## Data to examine
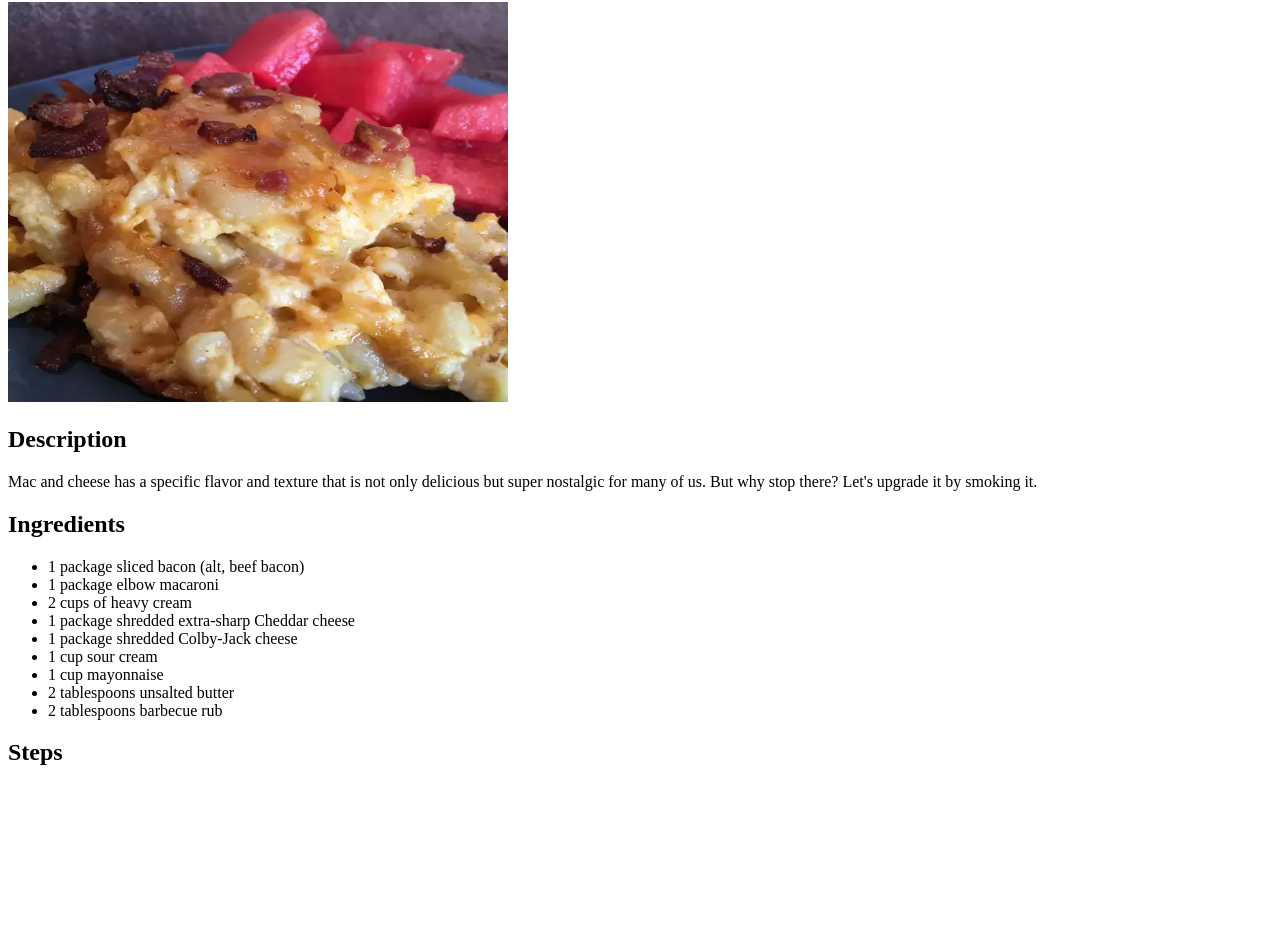
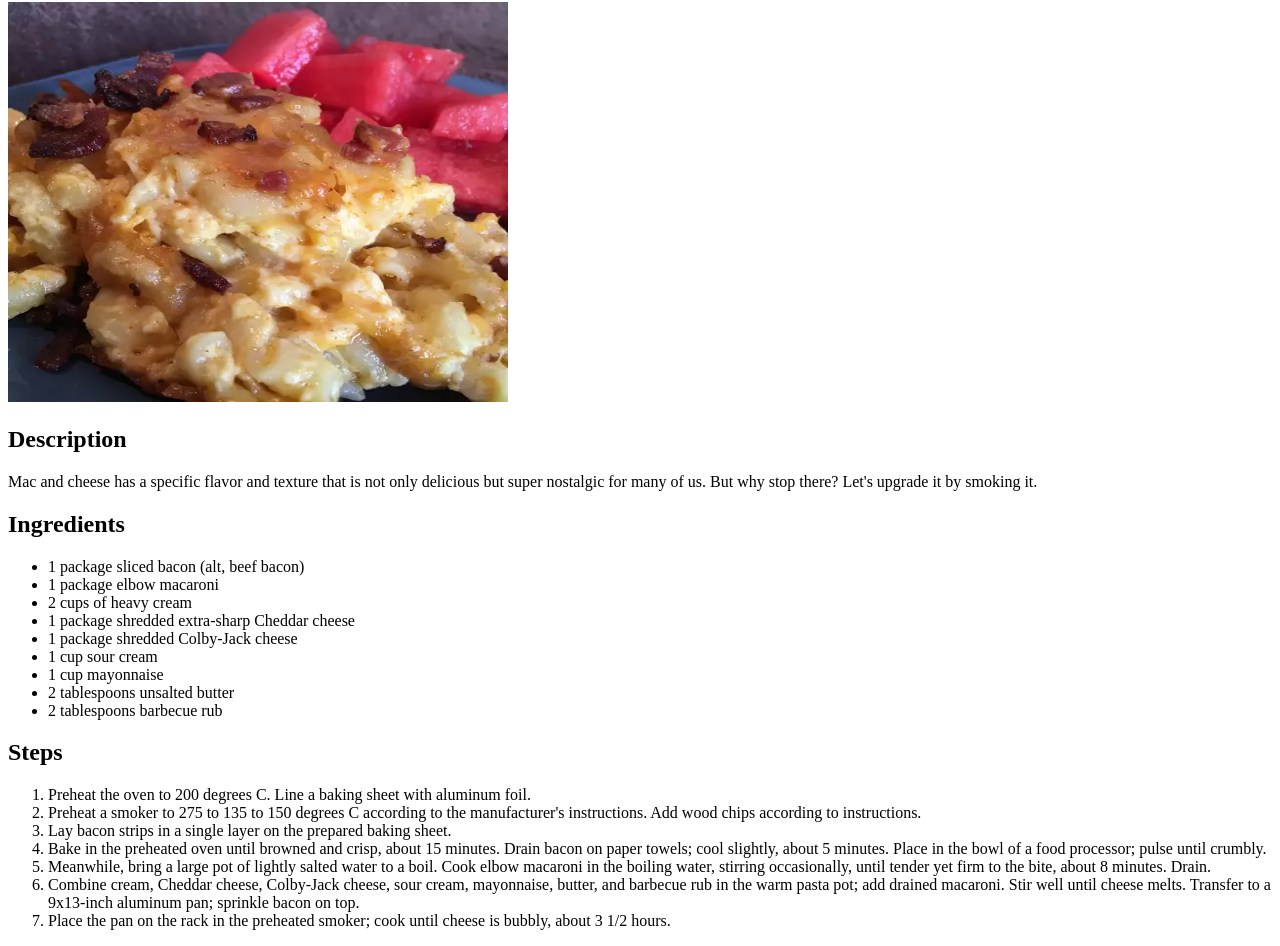
Before and after one commit to snipp8/odin-recipes, a plain HTML site: page recipes/mac-cheese.html in a window 1280 px wide. Shown: the part 104-1050 px from the top of the page. Before the commit the page ends 890 px from the top, so only its background shows below. Drawn offline with Linux system fonts and the light colour scheme.

Commit message:
Updated mac-cheese.html. Added steps.

```diff
--- a/recipes/mac-cheese.html
+++ b/recipes/mac-cheese.html
@@ -27,6 +27,20 @@
         <li>2 tablespoons barbecue rub</li>
     </ul>
     <h2>Steps</h2>
+    <ol>
+        <li>Preheat the oven to 200 degrees C. Line a baking sheet with aluminum foil.</li>
+        <li>Preheat a smoker to 275 to 135 to 150 degrees C according to the manufacturer's instructions. Add wood chips
+            according to instructions.</li>
+        <li>Lay bacon strips in a single layer on the prepared baking sheet.</li>
+        <li>Bake in the preheated oven until browned and crisp, about 15 minutes. Drain bacon on paper towels; cool
+            slightly, about 5 minutes. Place in the bowl of a food processor; pulse until crumbly.</li>
+        <li>Meanwhile, bring a large pot of lightly salted water to a boil. Cook elbow macaroni in the boiling water,
+            stirring occasionally, until tender yet firm to the bite, about 8 minutes. Drain.</li>
+        <li>Combine cream, Cheddar cheese, Colby-Jack cheese, sour cream, mayonnaise, butter, and barbecue rub in the
+            warm pasta pot; add drained macaroni. Stir well until cheese melts. Transfer to a 9x13-inch aluminum pan;
+            sprinkle bacon on top.</li>
+        <li>Place the pan on the rack in the preheated smoker; cook until cheese is bubbly, about 3 1/2 hours.</li>
+    </ol>
 </body>
 
 </html>
```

## Directions
Please count how many lines of the listing include the word "cheese", giving the number by itself.

## Task response
7